C: To that point: I don’t know the exact numbers, but job growth in Ohio has been very strong since he became governor. He’s going to be able to use that as a talking point if he does choose to run. And it’s especially impressive when compared with the record of other moderates like Chris Christie, whose time as governor has actually seen anemic growth in New Jersey. Our state unemployment rate has not really improved since he took office, so it seems like in terms of being a more moderate candidate on the Republican side, Kasich has solid credentials, at least for the primaries.
Monstah vs. Moderate
M: There seems to be some asymmetry here. Whereas on the Democratic side we like the candidate who appears to many to be more extreme, we’re gravitating towards the Republican candidate who seems the most moderate. Do you think there’s some disconnect there?
C: Yeah, I’d agree that there’s some disconnect. I think part of it is our appreciation for Bernie Sanders as a political character, almost. Because he is such a unique personality, he’s very interesting to watch. He has passion about what he’s talking about. It’s unlikely he has much of a chance of winning, but we’re rooting for him to run because of his charisma and because policies like infrastructure improvement could be very positive.
Whereas Bernie is one of the lone “fringe” candidates in his party, it seems like on the Republican side most of the candidates and party leaders have been more towards the fringes as of late. So there we’d like to see someone more temperate who can get the party back towards the middle.

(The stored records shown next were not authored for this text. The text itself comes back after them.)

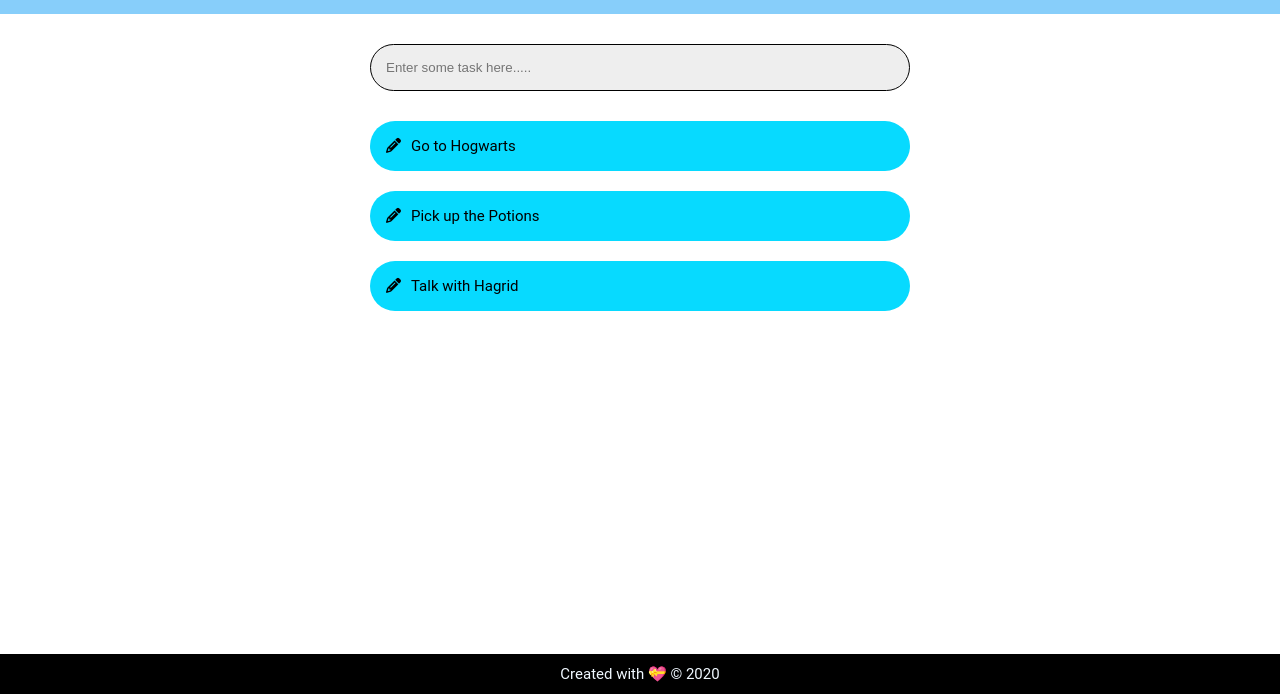
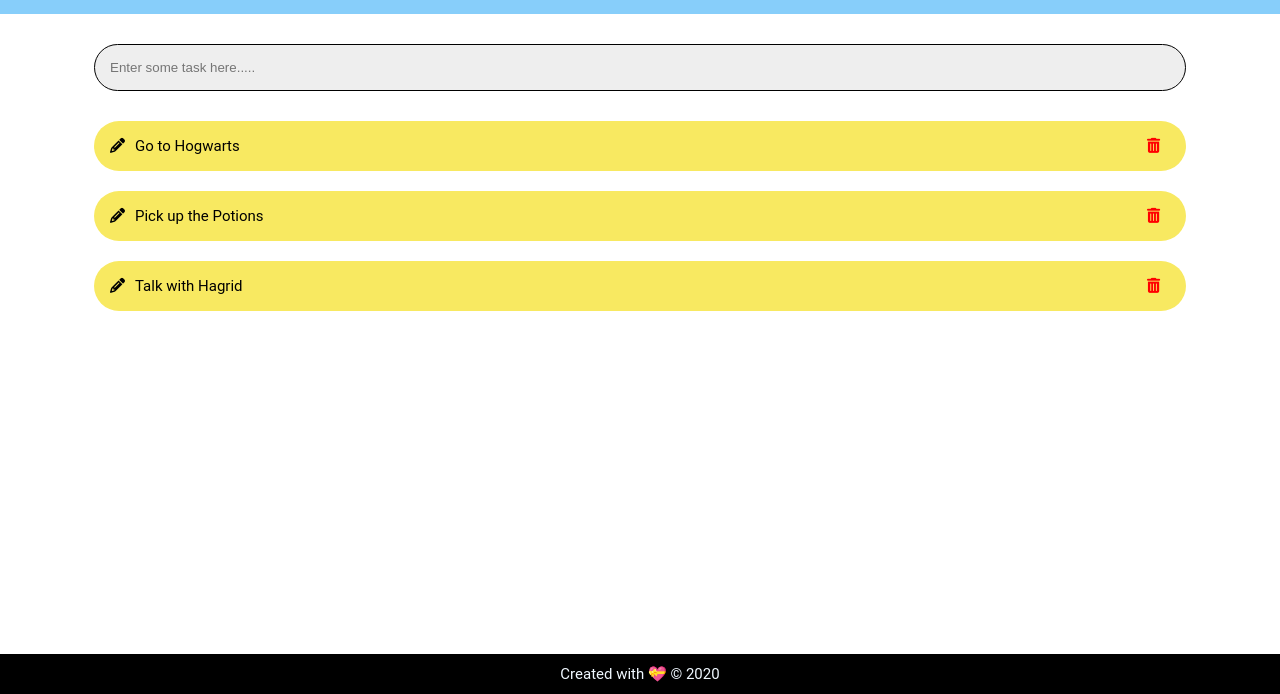
Before and after one commit to fabcodingzest/Todo-App-with-Vanilla-JS, a plain HTML site: page index.html in a window 1280 px wide. Shown: the part 106-800 px from the top of the page. Drawn offline with Linux system fonts and the light colour scheme.

Commit message:
Added DeleteTodo Functionality

```diff
--- a/index.html
+++ b/index.html
@@ -26,9 +26,22 @@
           />
         </div>
         <ul class="todo">
-          <li><i class="fas fa-pencil-alt"></i>Go to Hogwarts</li>
-          <li><i class="fas fa-pencil-alt"></i>Pick up the Potions</li>
-          <li><i class="fas fa-pencil-alt"></i>Talk with Hagrid</li>
+          <li>
+            <span><i class="fas fa-pencil-alt"></i></span>Go to Hogwarts<span
+              class="trash"
+              ><i class="fas fa-trash-alt"></i
+            ></span>
+          </li>
+          <li>
+            <span><i class="fas fa-pencil-alt"></i></span>Pick up the
+            Potions<span class="trash"><i class="fas fa-trash-alt"></i></span>
+          </li>
+          <li>
+            <span><i class="fas fa-pencil-alt"></i></span>Talk with Hagrid<span
+              class="trash"
+              ><i class="fas fa-trash-alt"></i
+            ></span>
+          </li>
         </ul>
       </section>
     </main>
--- a/script.js
+++ b/script.js
@@ -2,6 +2,8 @@
 const input = document.querySelector('.input');
 let ul = document.querySelector('.todo');
 let listItems = ul.getElementsByTagName('li');
+let deleteItem = document.querySelectorAll('.trash');
+
 const addTodo = () => {
   alert("it works");
 }
@@ -28,3 +30,12 @@ for (li of listItems)
     }
   })
 }
+
+//Click on trash icon
+for (item of deleteItem)
+{
+  item.addEventListener('click', function (event) {
+    event.stopPropagation();
+    this.parentNode.remove();
+  })
+}
--- a/style.css
+++ b/style.css
@@ -44,7 +44,7 @@ section {
   justify-content: center;
   align-items: center;
   padding: 3rem;
-  width: 60rem;
+  width: 90vw;
 }
 
 input {
@@ -57,25 +57,34 @@ input {
 }
 
 ul {
-  width: 60rem;
+  width: 90vw;
   padding: 0 3rem;
 }
 
 li {
   padding: 1.6rem;
   margin-bottom: 2rem;
-  background-color: rgb(7, 218, 255);
+  background-color: rgb(248, 233, 97);
   border-radius: 5rem;
   font-size: 1.5rem;
   cursor: pointer;
   user-select: none;
+  display: flex;
 }
 i {
   margin-right: 1rem;
 }
+
+.trash {
+  color: red;
+  margin-left: auto;
+}
 .completed {
   color: grey;
   text-decoration: line-through;
+}
+.remove {
+  display: none;
 }
 footer {
   height: 5vh;
```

M: To me, it seems like Bernie and Kasich might have something uniquely in common: both of them are interested in prioritizing economic issues. I already discussed this in the case of Bernie, but even for Kasich, who is fairly socially conservative, it seems like the issues he’s most eager to address are economic: finding ways to boost wages for low-income workers, finding ways to provide healthcare, and pursuing more traditional fiscal conservative goals like a balanced budget amendment.
C: So do you think this election is going to be focused on economic issues for the most part? It feels like the early stages of Hillary Clinton’s pre-campaign have mostly been based on other things outside of economic policy.
M: I mean, I hope the election is mostly focused on economic issues. I assume defense will also be a pretty big component in light of the upheaval in the Middle East. But I would certainly rather Hillary Clinton’s candidacy not become something like Mark Udall’s single-issue campaign in Colorado, which dealt with the abortion issue and almost nothing else. That’s not to say that abortion is not something we should debate, but it is far from the only issue and I would hope that both parties find a way to talk about other things people care about.
C: It’ll be interesting to see who ends up running. Most of the early coverage has focused on the Republican Party, and we’ve seen names of upwards of a dozen potential candidates who may or may not be interested.
M: Ben Carson.
C: Ben Carson, yes. Correct me if I’m wrong, but on the Democratic side, we’ve only heard from Hillary Clinton, Jim Webb, possibly Bernie Sanders, and probably not Elizabeth Warren.
M: And possibly Martin O’Malley from Maryland.
C: The narrative thus far is that Hillary has already been elected. And again, that’s one of the reasons I’d love to see Bernie Sanders run, just because it’d be good to see someone bring an additional perspective to that debate.